Despite being the only front-wheel drive car in the contest, there’s absolutely no torque steer to speak of when the hammer drops. And the hammer can drop with plenty of fury. Output from the turbocharged 2.0-liter is rated at 306 horsepower and 295 lb-ft of torque, though there’s good reason to believe those are underrated figures. The motor is an absolute fire-breather from top to bottom and helped the Civic to a lap time of 1:22.45, the fastest of the four.

ALSO SEE: 2017 Honda Civic Type R Review

Of course, top-level performance is about more than power, and the Honda benefits from a well-executed package that features a properly dialed-in, well, everything. The transmission, with its short, precise throws, is a marvel to row, while the adaptive dampers work well to handle weight transfer without upsetting the balance of the car. Add in yet another awesome torque vectoring system, and understeer never even enters the equation as the Civic heads into turn after turn at full tilt. A big nod goes to the brakes, which slow the car in a hurry without pulling in any particular direction.

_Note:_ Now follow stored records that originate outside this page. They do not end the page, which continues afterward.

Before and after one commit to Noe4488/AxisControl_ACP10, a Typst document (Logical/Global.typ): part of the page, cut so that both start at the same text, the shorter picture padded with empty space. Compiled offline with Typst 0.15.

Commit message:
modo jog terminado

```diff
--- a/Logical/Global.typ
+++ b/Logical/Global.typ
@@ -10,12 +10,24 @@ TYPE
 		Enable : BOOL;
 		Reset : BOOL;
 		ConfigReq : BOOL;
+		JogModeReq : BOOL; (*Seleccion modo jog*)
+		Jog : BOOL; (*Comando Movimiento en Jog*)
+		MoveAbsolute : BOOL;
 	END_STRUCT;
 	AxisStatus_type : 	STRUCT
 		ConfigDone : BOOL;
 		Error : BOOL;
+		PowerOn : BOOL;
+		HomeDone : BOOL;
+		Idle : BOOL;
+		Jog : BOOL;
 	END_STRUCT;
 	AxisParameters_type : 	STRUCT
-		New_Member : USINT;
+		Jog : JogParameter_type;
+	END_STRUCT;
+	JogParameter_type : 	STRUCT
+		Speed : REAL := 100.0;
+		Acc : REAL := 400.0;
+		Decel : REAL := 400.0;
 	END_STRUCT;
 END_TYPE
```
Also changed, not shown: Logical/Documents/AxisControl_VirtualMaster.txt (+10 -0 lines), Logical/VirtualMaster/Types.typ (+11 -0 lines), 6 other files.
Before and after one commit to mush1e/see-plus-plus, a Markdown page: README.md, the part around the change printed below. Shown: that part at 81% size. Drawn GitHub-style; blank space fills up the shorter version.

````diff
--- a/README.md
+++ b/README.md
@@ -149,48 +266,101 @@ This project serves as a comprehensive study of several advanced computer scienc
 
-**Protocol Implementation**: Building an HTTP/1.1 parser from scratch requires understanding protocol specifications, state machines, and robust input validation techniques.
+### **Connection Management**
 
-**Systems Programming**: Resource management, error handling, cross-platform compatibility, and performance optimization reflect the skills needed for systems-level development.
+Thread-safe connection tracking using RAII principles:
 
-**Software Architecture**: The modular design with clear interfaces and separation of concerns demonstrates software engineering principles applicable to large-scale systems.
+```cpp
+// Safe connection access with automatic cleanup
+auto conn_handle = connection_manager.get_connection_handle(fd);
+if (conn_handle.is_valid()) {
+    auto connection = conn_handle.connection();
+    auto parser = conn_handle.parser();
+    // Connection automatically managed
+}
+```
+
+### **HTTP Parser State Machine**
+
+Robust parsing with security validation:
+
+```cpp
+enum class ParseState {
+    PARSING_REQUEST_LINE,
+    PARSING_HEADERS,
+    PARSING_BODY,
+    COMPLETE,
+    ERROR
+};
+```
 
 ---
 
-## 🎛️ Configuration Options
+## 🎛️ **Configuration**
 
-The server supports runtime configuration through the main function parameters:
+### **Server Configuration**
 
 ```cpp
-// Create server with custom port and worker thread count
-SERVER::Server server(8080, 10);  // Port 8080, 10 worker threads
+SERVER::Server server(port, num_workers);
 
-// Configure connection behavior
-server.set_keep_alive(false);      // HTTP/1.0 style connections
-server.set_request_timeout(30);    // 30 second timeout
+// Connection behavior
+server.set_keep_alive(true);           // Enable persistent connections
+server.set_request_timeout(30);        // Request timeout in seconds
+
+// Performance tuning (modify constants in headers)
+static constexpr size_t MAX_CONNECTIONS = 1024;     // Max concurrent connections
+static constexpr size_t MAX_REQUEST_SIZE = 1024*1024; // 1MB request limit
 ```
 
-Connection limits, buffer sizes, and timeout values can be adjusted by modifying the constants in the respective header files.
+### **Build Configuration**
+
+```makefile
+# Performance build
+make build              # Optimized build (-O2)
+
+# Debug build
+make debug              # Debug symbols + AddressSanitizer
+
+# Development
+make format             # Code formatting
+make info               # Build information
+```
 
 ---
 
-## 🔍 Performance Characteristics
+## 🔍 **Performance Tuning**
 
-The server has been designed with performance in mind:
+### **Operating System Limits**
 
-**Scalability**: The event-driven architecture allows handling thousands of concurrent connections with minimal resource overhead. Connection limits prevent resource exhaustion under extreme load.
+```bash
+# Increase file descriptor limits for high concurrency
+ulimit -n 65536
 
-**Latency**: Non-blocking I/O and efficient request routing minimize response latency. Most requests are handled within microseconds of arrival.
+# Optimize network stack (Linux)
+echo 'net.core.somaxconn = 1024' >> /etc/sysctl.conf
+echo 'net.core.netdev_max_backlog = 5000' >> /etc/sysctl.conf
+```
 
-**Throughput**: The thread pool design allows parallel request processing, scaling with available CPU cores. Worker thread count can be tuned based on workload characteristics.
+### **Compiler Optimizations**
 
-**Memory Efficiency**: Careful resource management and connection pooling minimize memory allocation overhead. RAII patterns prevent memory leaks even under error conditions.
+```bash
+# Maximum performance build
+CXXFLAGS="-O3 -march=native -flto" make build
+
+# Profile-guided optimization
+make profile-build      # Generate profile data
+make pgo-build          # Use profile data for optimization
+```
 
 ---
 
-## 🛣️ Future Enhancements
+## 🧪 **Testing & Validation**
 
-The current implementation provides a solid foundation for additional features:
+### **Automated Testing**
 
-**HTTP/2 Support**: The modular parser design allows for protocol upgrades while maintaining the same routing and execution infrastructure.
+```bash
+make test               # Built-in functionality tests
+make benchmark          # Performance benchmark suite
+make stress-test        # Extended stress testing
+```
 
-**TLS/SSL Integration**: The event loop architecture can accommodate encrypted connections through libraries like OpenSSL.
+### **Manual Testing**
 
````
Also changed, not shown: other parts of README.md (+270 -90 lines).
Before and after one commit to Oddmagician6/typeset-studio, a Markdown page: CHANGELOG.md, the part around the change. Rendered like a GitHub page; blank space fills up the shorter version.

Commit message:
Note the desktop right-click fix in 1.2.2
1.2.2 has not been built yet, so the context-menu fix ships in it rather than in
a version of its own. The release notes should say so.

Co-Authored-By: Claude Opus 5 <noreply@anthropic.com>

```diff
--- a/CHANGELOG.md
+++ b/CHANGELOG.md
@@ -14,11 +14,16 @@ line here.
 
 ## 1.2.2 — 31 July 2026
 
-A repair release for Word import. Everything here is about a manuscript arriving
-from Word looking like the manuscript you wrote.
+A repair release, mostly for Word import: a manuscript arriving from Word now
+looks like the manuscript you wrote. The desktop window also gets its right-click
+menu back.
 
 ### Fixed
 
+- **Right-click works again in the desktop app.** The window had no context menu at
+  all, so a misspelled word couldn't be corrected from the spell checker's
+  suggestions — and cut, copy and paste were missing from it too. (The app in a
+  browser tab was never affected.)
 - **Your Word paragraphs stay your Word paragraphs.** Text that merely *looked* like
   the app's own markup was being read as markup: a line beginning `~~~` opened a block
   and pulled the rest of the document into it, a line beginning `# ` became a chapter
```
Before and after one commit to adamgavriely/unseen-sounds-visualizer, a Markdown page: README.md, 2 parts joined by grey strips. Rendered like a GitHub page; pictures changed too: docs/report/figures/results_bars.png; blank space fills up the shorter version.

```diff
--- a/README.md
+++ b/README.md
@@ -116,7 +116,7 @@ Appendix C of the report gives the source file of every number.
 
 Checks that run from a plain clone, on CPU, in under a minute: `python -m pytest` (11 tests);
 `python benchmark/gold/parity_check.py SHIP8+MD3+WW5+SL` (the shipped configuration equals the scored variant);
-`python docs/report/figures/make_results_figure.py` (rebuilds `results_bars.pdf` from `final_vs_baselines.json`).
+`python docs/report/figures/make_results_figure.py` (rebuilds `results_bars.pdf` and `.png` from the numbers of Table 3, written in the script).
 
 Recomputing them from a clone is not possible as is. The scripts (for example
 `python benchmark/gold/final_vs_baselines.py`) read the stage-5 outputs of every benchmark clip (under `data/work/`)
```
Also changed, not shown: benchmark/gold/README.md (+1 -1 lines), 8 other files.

Honda also managed to make this Super Civic a pretty economical one, with the combined 25 mpg average easily to not only match but exceed. If all that weren’t enough, it’s also the most affordable of the four. Stickered at $33,900, it undercuts its rivals by a healthy margin while offering most, if not all, of the creature comforts one would want. If there was one nit to pick with the Type R it would be its exterior styling. “Who designed this car?” Craig Cole wonders. “It looks like a Picasso painting rendered in three dimensions, with all those weird angles and surfaces.” But then again, you don’t have to look at the outside when you’re sitting behind the wheel.